Generally, antihistamines must be taken daily to alleviate symptoms. Drowsiness is the most common side effect of antihistamines, and some patients may also experience dizziness, dry mouth, or nausea. Antihistamines help stop the formation of hives and can be used for both acute and chronic forms of the condition. If antihistamines are not beneficial, prednisone and other corticosteroids can also be used to relieve itching.
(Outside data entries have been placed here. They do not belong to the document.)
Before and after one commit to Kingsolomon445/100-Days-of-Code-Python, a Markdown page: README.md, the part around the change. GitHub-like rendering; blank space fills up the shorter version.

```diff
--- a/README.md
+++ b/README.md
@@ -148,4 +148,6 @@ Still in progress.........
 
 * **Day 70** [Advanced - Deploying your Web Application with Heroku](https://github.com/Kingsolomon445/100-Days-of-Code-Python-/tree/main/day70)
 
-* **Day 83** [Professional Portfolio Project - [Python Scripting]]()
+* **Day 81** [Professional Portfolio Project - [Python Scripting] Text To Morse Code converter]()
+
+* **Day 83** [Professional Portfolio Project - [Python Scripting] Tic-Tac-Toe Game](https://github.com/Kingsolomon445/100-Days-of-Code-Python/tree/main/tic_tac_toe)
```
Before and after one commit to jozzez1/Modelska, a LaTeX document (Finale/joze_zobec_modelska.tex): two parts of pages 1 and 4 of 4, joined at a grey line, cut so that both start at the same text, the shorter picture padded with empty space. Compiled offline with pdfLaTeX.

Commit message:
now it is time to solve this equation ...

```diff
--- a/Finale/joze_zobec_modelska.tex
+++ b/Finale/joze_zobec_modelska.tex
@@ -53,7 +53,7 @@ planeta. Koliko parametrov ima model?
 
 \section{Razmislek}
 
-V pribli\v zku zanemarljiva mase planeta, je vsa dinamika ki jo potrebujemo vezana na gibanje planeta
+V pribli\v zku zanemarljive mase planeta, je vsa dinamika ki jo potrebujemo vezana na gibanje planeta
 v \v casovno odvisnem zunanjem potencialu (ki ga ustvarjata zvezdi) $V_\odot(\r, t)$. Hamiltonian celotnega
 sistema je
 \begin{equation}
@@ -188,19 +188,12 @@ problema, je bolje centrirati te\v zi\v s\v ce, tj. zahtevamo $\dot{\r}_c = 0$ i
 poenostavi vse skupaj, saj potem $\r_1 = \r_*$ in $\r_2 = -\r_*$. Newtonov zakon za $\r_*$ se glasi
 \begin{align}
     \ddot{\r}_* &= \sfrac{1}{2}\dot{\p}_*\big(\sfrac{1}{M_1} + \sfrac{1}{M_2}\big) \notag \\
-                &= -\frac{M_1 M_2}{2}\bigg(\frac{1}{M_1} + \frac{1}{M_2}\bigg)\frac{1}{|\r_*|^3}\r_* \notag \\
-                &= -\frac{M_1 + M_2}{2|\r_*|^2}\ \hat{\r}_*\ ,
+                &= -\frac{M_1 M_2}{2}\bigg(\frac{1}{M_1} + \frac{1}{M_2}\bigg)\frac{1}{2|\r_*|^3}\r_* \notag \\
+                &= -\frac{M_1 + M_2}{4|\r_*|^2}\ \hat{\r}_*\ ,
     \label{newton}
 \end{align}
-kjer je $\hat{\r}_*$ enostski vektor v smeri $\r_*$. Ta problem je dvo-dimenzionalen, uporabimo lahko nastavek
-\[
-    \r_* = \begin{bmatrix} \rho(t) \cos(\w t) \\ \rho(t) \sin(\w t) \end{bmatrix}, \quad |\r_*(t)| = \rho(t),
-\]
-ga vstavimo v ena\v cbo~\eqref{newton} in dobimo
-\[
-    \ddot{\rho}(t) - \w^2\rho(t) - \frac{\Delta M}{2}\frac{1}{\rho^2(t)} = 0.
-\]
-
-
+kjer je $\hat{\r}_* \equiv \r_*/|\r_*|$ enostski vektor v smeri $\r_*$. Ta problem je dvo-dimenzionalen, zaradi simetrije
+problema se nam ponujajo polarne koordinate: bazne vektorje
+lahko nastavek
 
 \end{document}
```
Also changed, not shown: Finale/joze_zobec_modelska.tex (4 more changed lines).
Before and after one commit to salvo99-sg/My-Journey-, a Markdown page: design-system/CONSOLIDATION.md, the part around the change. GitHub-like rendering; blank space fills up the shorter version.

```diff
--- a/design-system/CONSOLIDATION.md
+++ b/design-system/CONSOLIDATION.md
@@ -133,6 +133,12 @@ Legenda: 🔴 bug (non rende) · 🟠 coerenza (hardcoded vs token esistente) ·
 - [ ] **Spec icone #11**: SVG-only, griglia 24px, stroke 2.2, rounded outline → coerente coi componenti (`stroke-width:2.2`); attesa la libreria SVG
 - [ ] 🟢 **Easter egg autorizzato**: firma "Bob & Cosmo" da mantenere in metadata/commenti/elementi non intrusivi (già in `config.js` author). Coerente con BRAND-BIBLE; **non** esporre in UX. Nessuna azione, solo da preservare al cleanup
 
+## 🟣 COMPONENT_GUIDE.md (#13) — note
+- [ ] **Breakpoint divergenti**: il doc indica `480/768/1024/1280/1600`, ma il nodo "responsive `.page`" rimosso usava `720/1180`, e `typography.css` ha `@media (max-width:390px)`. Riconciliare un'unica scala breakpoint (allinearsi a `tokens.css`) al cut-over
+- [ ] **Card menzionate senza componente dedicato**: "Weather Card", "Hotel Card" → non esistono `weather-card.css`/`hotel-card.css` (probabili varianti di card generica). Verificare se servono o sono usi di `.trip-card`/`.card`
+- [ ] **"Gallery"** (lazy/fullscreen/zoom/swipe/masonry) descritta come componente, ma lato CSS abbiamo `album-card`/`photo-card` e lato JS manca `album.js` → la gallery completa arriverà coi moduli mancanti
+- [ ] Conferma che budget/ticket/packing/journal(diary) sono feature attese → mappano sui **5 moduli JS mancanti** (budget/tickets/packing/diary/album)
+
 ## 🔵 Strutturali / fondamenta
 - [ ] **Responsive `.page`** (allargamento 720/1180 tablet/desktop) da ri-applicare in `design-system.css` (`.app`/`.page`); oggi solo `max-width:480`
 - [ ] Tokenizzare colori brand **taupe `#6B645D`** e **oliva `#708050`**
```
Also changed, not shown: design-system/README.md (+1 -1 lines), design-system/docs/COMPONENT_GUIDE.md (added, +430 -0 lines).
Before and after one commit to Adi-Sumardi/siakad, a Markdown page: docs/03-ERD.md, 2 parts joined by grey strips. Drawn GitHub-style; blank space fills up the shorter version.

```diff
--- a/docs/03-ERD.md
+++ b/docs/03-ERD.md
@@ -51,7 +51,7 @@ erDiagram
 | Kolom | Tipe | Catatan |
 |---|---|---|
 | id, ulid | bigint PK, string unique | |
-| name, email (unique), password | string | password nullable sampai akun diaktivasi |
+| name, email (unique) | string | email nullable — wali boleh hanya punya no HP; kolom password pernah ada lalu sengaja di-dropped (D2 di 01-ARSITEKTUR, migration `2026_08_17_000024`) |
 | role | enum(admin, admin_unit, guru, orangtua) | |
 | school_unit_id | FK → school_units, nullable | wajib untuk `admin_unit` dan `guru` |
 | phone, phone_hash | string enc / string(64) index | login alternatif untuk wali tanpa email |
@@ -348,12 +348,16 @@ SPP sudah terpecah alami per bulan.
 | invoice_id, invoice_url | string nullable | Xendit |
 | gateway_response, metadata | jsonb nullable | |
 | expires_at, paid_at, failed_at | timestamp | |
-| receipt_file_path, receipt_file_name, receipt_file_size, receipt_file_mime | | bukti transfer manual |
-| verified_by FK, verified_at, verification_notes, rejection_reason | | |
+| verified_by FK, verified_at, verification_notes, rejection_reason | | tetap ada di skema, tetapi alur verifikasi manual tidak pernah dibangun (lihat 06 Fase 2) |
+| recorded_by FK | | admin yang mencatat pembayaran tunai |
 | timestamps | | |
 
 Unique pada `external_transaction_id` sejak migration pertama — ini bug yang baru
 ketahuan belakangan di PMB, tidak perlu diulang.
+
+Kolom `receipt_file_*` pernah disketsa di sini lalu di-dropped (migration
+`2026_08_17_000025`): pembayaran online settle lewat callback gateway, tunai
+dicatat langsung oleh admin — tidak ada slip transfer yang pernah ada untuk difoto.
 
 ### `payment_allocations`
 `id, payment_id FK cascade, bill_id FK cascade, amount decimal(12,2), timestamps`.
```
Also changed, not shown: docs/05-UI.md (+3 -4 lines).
These medicines are only available through a doctor, and they can only be used for a short time due to side effects such as high blood pressure and weight gain.

Get to know the next treatment for hives now.